From Barbara Starr
WASHINGTON (CNN) -- A small group of U.S. troops quietly helped Chad's military in a running battle this week against an Algerian Islamic group, U.S. sources said Thursday.
U.S. forces have been providing communications, intelligence and reconnaissance support to the Chad forces, but have not participated in combat, U.S. sources said.
The reconnaissance includes Navy P-3 aircraft operating out of Algeria, a U.S. military source said.
The effort is part of a broad, low-key, U.S. military initiative to support Algeria, Mali and Niger against the Algerian terrorist organization Salafist Group for Preaching and Combat (GSPC), which the United States consider a terrorist group and which has declared its allegiance to al Qaeda.
Publicly, the United States has only acknowledged that it is providing training for African military forces in the region. The U.S. military mission is not covert, but officials have not talked about the details because of sensitivities in the region concerning the presence of U.S. forces.
The overall U.S. goal is to prevent terrorist groups from gaining a foothold in the ungoverned regions of North Africa. While the GSPC has been mainly focused on Algeria, it is believed to be spreading recruiting efforts into nearby Mauritania and Niger.

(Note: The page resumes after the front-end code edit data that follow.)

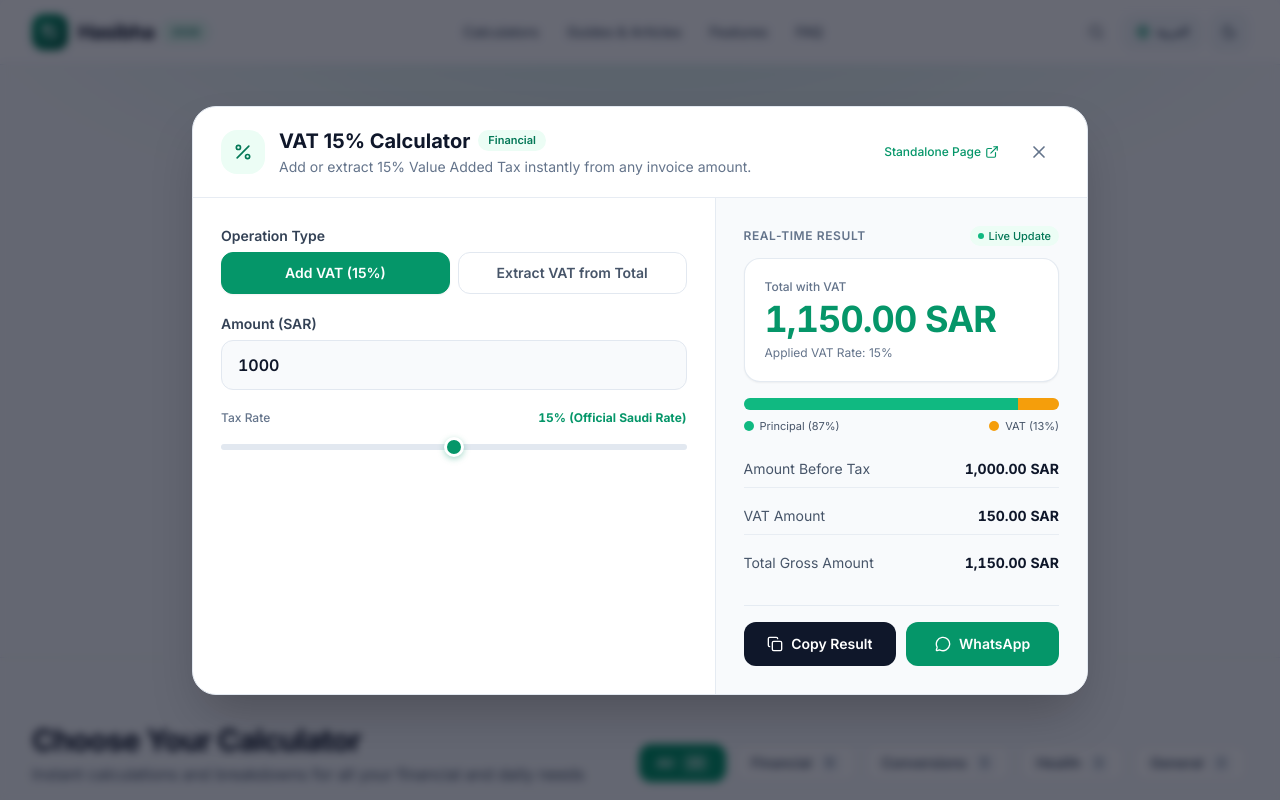
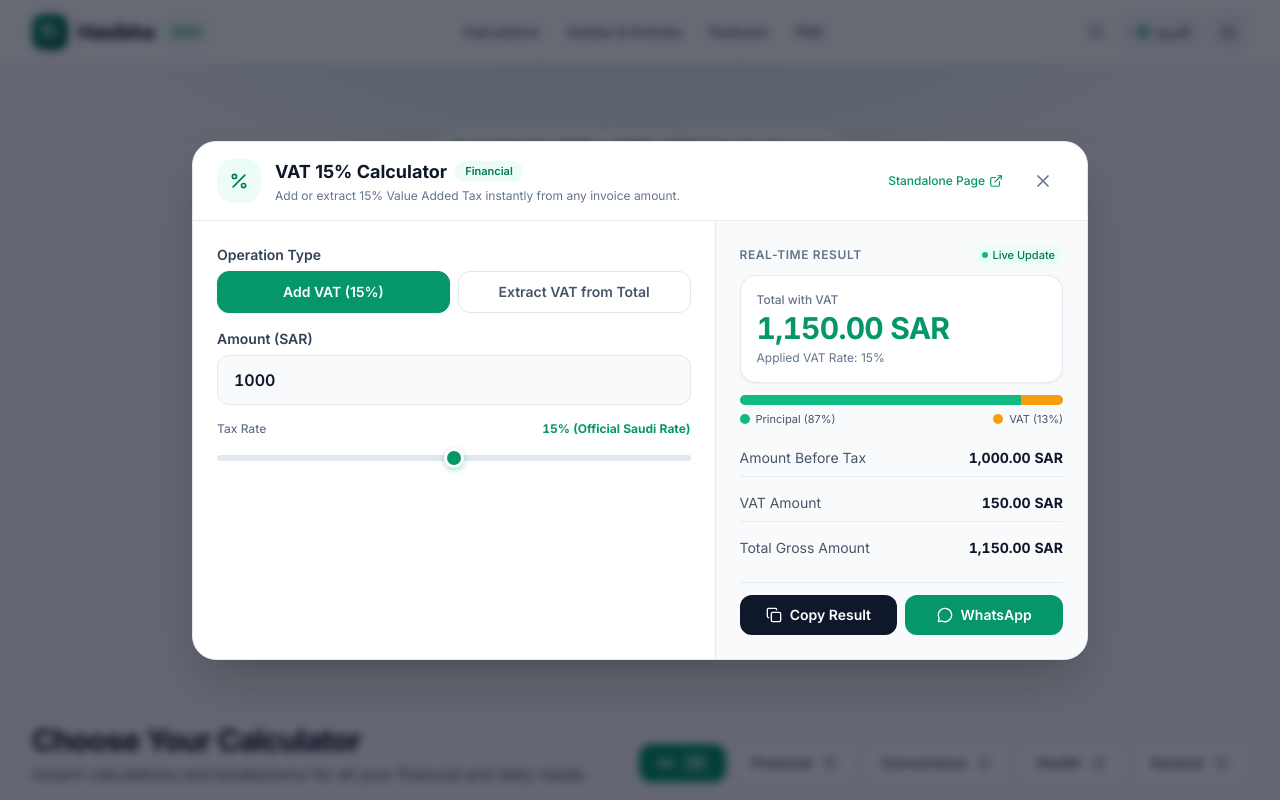
Before and after one commit to ibrahimalrezan-rgb/hasibha, a plain HTML site: page index-en.html in a window 1280 px wide. Both pictures are taken after a click on the button "VAT 15%". Shown: the top 800 px of the page. Drawn offline with nearby package versions, Linux system fonts and the light colour scheme.

Commit message:
Optimize modal viewport scaling and padding for compact screens

```diff
--- a/index-en.html
+++ b/index-en.html
@@ -467,17 +467,17 @@
   </footer>
 
   <!-- ==================== 4. CALCULATOR MODAL ==================== -->
-  <div id="calcModal" class="fixed inset-0 z-50 hidden items-center justify-center p-3 sm:p-6 bg-slate-950/60 backdrop-blur-sm overflow-y-auto" role="dialog" aria-modal="true">
-    <div id="calcModalPanel" class="relative w-full max-w-4xl my-auto rounded-3xl bg-white dark:bg-slate-900 border border-slate-200 dark:border-slate-800 shadow-2xl overflow-hidden transform transition-all">
-      <div class="flex items-center justify-between gap-4 px-5 sm:px-7 py-4 sm:py-5 border-b border-slate-200/80 dark:border-slate-800">
+  <div id="calcModal" class="fixed inset-0 z-50 hidden items-center justify-center p-2 sm:p-4 md:p-6 bg-slate-950/60 backdrop-blur-sm overflow-y-auto" role="dialog" aria-modal="true">
+    <div id="calcModalPanel" class="relative w-full max-w-4xl my-auto max-h-[94vh] flex flex-col rounded-3xl bg-white dark:bg-slate-900 border border-slate-200 dark:border-slate-800 shadow-2xl overflow-hidden transform transition-all">
+      <div class="flex items-center justify-between gap-4 px-5 sm:px-6 py-3.5 sm:py-4 border-b border-slate-200/80 dark:border-slate-800 shrink-0">
         <div class="flex items-center gap-3.5">
-          <div id="modalIconWrap" class="w-11 h-11 rounded-2xl flex items-center justify-center shrink-0"></div>
+          <div id="modalIconWrap" class="w-10 h-10 sm:w-11 sm:h-11 rounded-2xl flex items-center justify-center shrink-0"></div>
           <div>
             <div class="flex items-center gap-2">
-              <h3 id="modalTitle" class="text-lg sm:text-xl font-bold text-slate-900 dark:text-white">Calculator Title</h3>
+              <h3 id="modalTitle" class="text-base sm:text-lg font-bold text-slate-900 dark:text-white">Calculator Title</h3>
               <span id="modalCategoryBadge" class="hidden sm:inline-block text-[11px] font-semibold px-2.5 py-0.5 rounded-full"></span>
             </div>
-            <p id="modalSubtitle" class="text-xs sm:text-sm text-slate-500 dark:text-slate-400 mt-0.5"></p>
+            <p id="modalSubtitle" class="text-xs text-slate-500 dark:text-slate-400 mt-0.5"></p>
           </div>
         </div>
         <div class="flex items-center gap-2">
@@ -491,12 +491,12 @@
         </div>
       </div>
 
-      <div class="grid grid-cols-1 lg:grid-cols-12">
-        <div id="modalInputsPane" class="lg:col-span-7 p-5 sm:p-7 space-y-5 max-h-[65vh] lg:max-h-[72vh] overflow-y-auto"></div>
-
-        <div class="lg:col-span-5 p-5 sm:p-7 bg-slate-50 dark:bg-slate-950/70 border-t lg:border-t-0 lg:border-l border-slate-200/80 dark:border-slate-800 flex flex-col justify-between gap-6">
-          <div>
-            <div class="flex items-center justify-between mb-3">
+      <div class="grid grid-cols-1 lg:grid-cols-12 overflow-y-auto max-h-[calc(94vh-65px)]">
+        <div id="modalInputsPane" class="lg:col-span-7 p-4 sm:p-6 space-y-4 overflow-y-auto"></div>
+
+        <div class="lg:col-span-5 p-4 sm:p-6 bg-slate-50 dark:bg-slate-950/70 border-t lg:border-t-0 lg:border-l border-slate-200/80 dark:border-slate-800 flex flex-col justify-between gap-4">
+          <div>
+            <div class="flex items-center justify-between mb-2.5">
               <span class="text-xs font-semibold uppercase tracking-wider text-slate-500 dark:text-slate-400">Real-time Result</span>
               <span class="inline-flex items-center gap-1 text-[11px] font-medium text-emerald-700 dark:text-emerald-400 bg-emerald-50 dark:bg-emerald-500/10 px-2 py-0.5 rounded-full">
                 <span class="w-1.5 h-1.5 rounded-full bg-emerald-500"></span>
@@ -504,26 +504,26 @@
               </span>
             </div>
 
-            <div class="p-5 rounded-2xl bg-white dark:bg-slate-900 border border-slate-200/90 dark:border-slate-800 shadow-sm mb-4">
-              <div id="resultPrimaryLabel" class="text-xs font-medium text-slate-500 dark:text-slate-400 mb-1">Total</div>
-              <div id="resultPrimaryValue" class="text-3xl sm:text-4xl font-bold text-emerald-600 dark:text-emerald-400 tabular-nums tracking-tight leading-tight">0</div>
-              <div id="resultPrimaryHint" class="text-xs text-slate-500 dark:text-slate-400 mt-1.5"></div>
-            </div>
-
-            <div id="resultBarWrap" class="mb-4 hidden">
-              <div id="resultBarTrack" class="w-full h-3 rounded-full bg-slate-200 dark:bg-slate-800 overflow-hidden flex"></div>
-              <div id="resultBarLegend" class="flex flex-wrap items-center justify-between gap-2 mt-2 text-[11px] text-slate-600 dark:text-slate-400"></div>
-            </div>
-
-            <div id="resultBreakdownList" class="space-y-2.5 text-sm"></div>
-          </div>
-
-          <div class="pt-4 border-t border-slate-200/80 dark:border-slate-800 grid grid-cols-2 gap-2.5">
-            <button id="copyResultBtn" type="button" class="flex items-center justify-center gap-2 px-4 py-3 rounded-xl text-sm font-semibold bg-slate-900 hover:bg-slate-800 dark:bg-white dark:hover:bg-slate-100 text-white dark:text-slate-900 transition-colors">
+            <div class="p-4 rounded-2xl bg-white dark:bg-slate-900 border border-slate-200/90 dark:border-slate-800 shadow-sm mb-3">
+              <div id="resultPrimaryLabel" class="text-xs font-medium text-slate-500 dark:text-slate-400 mb-0.5">Total</div>
+              <div id="resultPrimaryValue" class="text-2xl sm:text-3xl font-bold text-emerald-600 dark:text-emerald-400 tabular-nums tracking-tight leading-tight">0</div>
+              <div id="resultPrimaryHint" class="text-xs text-slate-500 dark:text-slate-400 mt-1"></div>
+            </div>
+
+            <div id="resultBarWrap" class="mb-3 hidden">
+              <div id="resultBarTrack" class="w-full h-2.5 rounded-full bg-slate-200 dark:bg-slate-800 overflow-hidden flex"></div>
+              <div id="resultBarLegend" class="flex flex-wrap items-center justify-between gap-2 mt-1.5 text-[11px] text-slate-600 dark:text-slate-400"></div>
+            </div>
+
+            <div id="resultBreakdownList" class="space-y-2 text-xs sm:text-sm"></div>
+          </div>
+
+          <div class="pt-3 border-t border-slate-200/80 dark:border-slate-800 grid grid-cols-2 gap-2">
+            <button id="copyResultBtn" type="button" class="flex items-center justify-center gap-2 px-3.5 py-2.5 rounded-xl text-xs sm:text-sm font-semibold bg-slate-900 hover:bg-slate-800 dark:bg-white dark:hover:bg-slate-100 text-white dark:text-slate-900 transition-colors">
               <i data-lucide="copy" class="w-4 h-4"></i>
               <span>Copy Result</span>
             </button>
-            <button id="whatsappShareBtn" type="button" class="flex items-center justify-center gap-2 px-4 py-3 rounded-xl text-sm font-semibold bg-emerald-600 hover:bg-emerald-700 text-white transition-colors">
+            <button id="whatsappShareBtn" type="button" class="flex items-center justify-center gap-2 px-3.5 py-2.5 rounded-xl text-xs sm:text-sm font-semibold bg-emerald-600 hover:bg-emerald-700 text-white transition-colors">
               <i data-lucide="message-circle" class="w-4 h-4"></i>
               <span>WhatsApp</span>
             </button>
```
Also changed, not shown: index.html (+22 -22 lines).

In the latest firefight, military forces from Niger chased GSPC members across the border into Chad. The GSPC group, believed to number 43, was surrounded by Chad forces, which U.S. intelligence estimated to be "in the hundreds," according to a U.S. source.
The government of Chad said GSPC leader Saifi Ammari, also known as "al-Para" was killed in the firefight, but the United States has not been able to confirm that. Chad asked U.S. intelligence officials for a photograph of the terrorist leader so it can be compared with one of the bodies, sources said.
U.S. military officials said this military support is separate from U.S. Special Forces training in Mali, Mauritania, Niger, and Chad.
Chad, in north central Africa, is about three times the size of California.